■ Dataset entries:
=== Section Start ===

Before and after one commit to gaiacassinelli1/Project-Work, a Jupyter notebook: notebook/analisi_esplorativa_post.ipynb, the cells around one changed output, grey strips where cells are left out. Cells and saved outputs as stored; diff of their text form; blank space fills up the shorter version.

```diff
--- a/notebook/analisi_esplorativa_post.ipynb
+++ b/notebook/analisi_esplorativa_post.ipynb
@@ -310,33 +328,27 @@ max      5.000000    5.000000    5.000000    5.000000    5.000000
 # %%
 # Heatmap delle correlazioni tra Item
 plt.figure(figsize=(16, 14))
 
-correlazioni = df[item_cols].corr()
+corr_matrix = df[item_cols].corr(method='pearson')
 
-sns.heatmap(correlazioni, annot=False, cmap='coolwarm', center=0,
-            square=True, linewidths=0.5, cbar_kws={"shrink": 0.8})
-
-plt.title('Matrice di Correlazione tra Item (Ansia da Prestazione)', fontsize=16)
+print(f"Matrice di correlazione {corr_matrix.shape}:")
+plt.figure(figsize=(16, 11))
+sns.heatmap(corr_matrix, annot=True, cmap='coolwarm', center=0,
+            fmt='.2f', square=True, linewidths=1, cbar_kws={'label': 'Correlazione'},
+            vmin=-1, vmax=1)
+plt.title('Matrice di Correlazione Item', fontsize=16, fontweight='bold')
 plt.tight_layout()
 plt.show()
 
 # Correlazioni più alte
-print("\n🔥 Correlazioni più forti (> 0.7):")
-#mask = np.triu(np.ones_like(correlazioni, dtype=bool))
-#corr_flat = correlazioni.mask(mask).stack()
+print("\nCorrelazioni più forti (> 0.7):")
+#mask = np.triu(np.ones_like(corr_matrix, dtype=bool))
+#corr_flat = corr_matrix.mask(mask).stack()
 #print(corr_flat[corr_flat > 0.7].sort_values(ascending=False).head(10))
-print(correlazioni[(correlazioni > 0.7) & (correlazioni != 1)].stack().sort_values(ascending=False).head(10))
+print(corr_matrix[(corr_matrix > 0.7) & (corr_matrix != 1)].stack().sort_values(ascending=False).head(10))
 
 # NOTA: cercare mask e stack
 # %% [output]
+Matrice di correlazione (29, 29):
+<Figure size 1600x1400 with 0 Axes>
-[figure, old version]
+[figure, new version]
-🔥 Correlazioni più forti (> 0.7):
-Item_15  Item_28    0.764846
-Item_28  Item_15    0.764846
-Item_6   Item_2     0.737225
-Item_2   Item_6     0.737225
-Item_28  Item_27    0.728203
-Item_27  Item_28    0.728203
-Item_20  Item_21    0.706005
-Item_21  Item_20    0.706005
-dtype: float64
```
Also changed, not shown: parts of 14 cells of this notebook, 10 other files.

=== Section End ===

■ TASK TO COMPLETE: Only the number is wanted here. How many lines in the entries contain "False"?

■ COMPLETED TASK: 4